The upper reaches of the River Kennet start with the winterbournes west and north of Marlborough, flowing past Avebury and Silbury Hill during the winter and drying naturally in the summer.
The Swallowhead Springs, opposite Silbury Hill are thought of as the start of the River Kennet. The river usually flows year round from Fyflield downstream to the market town of Marlborough, but in exceptionally dry years such as the 2011/12 drought the entire river upstream from Marlborough has been known to dry up.
Anecdotal evidence suggests that the upper reaches of the River Kennet dry more frequently since water abstraction began, and modelling by Action for the River Kennet (ARK) shows that the river dries more frequently as a result of water abstraction. The Environment Agency are currently reviewing this evidence.

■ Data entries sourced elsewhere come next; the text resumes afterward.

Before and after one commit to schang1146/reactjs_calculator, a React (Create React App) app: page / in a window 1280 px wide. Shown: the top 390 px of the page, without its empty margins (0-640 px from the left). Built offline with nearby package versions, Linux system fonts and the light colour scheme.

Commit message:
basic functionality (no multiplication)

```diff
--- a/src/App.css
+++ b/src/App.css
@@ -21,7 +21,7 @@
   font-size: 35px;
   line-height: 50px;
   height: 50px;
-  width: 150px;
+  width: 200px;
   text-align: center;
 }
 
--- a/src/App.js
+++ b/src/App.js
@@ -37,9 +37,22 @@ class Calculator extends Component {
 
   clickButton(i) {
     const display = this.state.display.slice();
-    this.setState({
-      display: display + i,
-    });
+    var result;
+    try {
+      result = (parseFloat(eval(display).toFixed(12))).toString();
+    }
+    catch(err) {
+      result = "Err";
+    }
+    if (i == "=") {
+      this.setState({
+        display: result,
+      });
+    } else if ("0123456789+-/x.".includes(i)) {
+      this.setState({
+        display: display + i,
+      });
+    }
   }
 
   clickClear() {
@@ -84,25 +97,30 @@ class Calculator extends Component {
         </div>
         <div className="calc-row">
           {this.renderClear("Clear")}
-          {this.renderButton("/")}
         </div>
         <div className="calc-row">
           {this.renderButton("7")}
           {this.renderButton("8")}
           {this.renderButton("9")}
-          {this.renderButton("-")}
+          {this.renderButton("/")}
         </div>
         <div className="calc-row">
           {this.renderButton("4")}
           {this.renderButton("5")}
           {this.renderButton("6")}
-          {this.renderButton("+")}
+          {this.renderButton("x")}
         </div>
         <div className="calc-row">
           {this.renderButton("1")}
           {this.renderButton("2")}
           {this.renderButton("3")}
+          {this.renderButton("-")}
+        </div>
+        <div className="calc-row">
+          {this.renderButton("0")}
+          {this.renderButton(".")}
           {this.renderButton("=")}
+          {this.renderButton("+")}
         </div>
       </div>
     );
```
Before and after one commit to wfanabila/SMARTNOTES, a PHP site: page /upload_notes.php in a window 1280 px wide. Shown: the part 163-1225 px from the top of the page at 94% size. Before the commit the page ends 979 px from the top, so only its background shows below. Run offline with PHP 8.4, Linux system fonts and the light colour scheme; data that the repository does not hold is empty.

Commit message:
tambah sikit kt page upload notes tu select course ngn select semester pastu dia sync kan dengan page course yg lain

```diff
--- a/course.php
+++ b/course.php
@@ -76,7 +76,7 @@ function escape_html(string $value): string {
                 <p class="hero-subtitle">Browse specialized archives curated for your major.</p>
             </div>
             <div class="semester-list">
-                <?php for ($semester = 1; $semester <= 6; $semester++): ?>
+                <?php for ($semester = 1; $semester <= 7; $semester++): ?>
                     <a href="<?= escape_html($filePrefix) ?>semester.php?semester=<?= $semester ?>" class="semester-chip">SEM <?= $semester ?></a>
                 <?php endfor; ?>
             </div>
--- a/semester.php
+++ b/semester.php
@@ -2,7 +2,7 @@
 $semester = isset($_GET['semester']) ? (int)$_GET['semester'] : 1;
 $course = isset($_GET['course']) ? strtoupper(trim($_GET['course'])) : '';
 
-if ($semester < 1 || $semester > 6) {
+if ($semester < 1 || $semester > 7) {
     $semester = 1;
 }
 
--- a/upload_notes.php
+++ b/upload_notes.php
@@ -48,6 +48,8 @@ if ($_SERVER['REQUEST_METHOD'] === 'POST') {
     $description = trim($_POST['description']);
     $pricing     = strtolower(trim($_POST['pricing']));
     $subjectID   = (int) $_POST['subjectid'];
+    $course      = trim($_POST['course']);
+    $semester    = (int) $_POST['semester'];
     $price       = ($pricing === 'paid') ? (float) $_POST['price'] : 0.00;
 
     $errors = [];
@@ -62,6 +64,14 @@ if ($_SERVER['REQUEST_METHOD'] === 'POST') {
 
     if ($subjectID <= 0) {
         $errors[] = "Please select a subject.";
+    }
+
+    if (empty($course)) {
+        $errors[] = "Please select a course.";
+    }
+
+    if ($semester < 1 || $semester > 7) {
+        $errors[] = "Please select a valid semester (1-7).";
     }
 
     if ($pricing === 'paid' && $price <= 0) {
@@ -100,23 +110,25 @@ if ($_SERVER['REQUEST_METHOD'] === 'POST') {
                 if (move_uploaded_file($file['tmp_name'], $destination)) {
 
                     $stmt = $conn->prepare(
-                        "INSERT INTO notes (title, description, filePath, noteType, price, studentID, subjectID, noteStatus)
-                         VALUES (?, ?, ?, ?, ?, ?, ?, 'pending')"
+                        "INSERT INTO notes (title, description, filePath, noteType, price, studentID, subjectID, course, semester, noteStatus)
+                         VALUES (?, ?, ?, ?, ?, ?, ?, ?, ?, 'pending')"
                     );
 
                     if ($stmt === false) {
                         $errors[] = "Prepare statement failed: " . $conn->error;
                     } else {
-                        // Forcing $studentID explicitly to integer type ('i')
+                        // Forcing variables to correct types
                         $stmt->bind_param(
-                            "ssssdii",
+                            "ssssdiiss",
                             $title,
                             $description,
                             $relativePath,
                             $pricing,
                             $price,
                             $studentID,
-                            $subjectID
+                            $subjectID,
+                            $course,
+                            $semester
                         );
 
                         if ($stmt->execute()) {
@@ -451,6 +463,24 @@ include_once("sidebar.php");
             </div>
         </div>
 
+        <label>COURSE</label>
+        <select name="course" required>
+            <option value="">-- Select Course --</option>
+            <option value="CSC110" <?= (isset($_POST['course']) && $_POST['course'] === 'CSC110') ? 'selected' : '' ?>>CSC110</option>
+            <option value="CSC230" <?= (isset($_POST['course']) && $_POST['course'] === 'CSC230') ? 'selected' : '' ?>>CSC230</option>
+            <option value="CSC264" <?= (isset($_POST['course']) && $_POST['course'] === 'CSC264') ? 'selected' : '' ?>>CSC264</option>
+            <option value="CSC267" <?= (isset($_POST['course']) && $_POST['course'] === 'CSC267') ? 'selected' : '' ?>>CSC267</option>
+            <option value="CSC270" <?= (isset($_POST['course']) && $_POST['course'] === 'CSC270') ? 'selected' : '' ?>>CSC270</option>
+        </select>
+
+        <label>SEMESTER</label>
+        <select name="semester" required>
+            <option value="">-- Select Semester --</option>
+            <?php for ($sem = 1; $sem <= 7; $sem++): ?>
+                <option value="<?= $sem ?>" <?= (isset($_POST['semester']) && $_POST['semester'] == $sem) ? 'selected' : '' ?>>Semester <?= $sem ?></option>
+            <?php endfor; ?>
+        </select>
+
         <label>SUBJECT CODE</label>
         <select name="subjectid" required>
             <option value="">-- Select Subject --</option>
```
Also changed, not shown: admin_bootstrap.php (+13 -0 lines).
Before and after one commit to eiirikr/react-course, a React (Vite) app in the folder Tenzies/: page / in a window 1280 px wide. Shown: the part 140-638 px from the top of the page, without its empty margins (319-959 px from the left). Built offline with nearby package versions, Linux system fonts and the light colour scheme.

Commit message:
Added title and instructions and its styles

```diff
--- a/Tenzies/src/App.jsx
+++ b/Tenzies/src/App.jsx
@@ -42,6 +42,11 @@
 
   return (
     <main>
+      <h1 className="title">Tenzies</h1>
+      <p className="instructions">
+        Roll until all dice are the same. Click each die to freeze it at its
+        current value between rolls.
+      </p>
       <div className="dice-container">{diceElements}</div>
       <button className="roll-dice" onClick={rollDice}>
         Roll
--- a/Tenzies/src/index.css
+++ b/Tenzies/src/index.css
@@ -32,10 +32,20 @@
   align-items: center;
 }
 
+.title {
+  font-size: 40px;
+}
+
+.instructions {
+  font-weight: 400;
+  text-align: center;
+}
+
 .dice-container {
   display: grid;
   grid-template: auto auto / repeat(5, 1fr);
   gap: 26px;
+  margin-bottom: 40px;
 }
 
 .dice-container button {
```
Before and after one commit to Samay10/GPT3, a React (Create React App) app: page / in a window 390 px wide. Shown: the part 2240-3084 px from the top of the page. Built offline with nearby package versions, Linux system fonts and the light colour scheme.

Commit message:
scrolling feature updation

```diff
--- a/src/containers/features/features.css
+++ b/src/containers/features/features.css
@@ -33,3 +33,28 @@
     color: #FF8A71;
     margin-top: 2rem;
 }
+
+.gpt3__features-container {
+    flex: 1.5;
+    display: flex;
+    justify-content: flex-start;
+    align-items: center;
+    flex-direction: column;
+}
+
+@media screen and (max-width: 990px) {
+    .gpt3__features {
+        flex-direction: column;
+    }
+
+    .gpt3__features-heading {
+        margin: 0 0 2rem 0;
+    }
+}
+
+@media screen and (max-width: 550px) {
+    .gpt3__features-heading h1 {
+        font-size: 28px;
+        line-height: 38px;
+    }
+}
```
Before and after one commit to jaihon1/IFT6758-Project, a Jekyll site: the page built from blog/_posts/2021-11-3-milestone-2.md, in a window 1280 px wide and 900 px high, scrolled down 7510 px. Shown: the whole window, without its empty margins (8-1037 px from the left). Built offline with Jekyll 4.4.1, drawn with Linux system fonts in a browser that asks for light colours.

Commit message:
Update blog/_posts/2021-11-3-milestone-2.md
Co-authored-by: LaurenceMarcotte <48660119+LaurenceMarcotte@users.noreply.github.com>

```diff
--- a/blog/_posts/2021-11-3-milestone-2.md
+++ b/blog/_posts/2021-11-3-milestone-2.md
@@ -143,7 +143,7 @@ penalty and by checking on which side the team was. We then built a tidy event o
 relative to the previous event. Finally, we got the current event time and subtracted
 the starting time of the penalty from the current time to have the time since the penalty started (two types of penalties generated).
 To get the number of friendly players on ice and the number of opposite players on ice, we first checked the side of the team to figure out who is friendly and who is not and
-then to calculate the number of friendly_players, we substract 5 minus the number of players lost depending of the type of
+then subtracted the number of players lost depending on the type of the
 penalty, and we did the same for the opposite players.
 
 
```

The water body fails to meet Good Ecological status. During 2012/13 drought the upper Kennet dried up completely and many fish died. To help fish populations to recover, the main barriers to fish migration at Mildenhall (Durnsford Mill), Marlborough (Town Mill and Coopers Meadow) and Manton (Preshute House Weir) have been removed or modified by projects run by Action for the River Kennet.
In 2015 modifications to the Marlborough College Lakes and associated structures were identified as an important potential improvement which would benefit river water quality, fish migration and channel profile and dynamics. The project was reviewed by the Kennet Catchment Partnership in April 2018 and remains a priority for the upper Kennet if funding can be found.
The River Og
The River Og flows into the Kennet just downstream of Marlborough. It is a small chalk stream with a healthy brown trout population.
The upper reaches of the Og are winterbournes, and in recent dry years the river has dried up so that only the last few hundred metres remain with any water at all.
Recent studies into the effect of water abstraction on the Og have proved that the abstraction regime needs to change to protect the river. As a result water abstraction from the Og borehole was reduced to zero from 2015 and an alternative water supply to Swindon has been completed by Thames Water.
There are opportunities to improve the habitat for wildlife, particularly on the lower Og, including channel modifications to restore natural channel profiles and dynamics. ARK completed a habitat restoration project on the lower reaches of the Og funded by the Catchment Restoration Fund.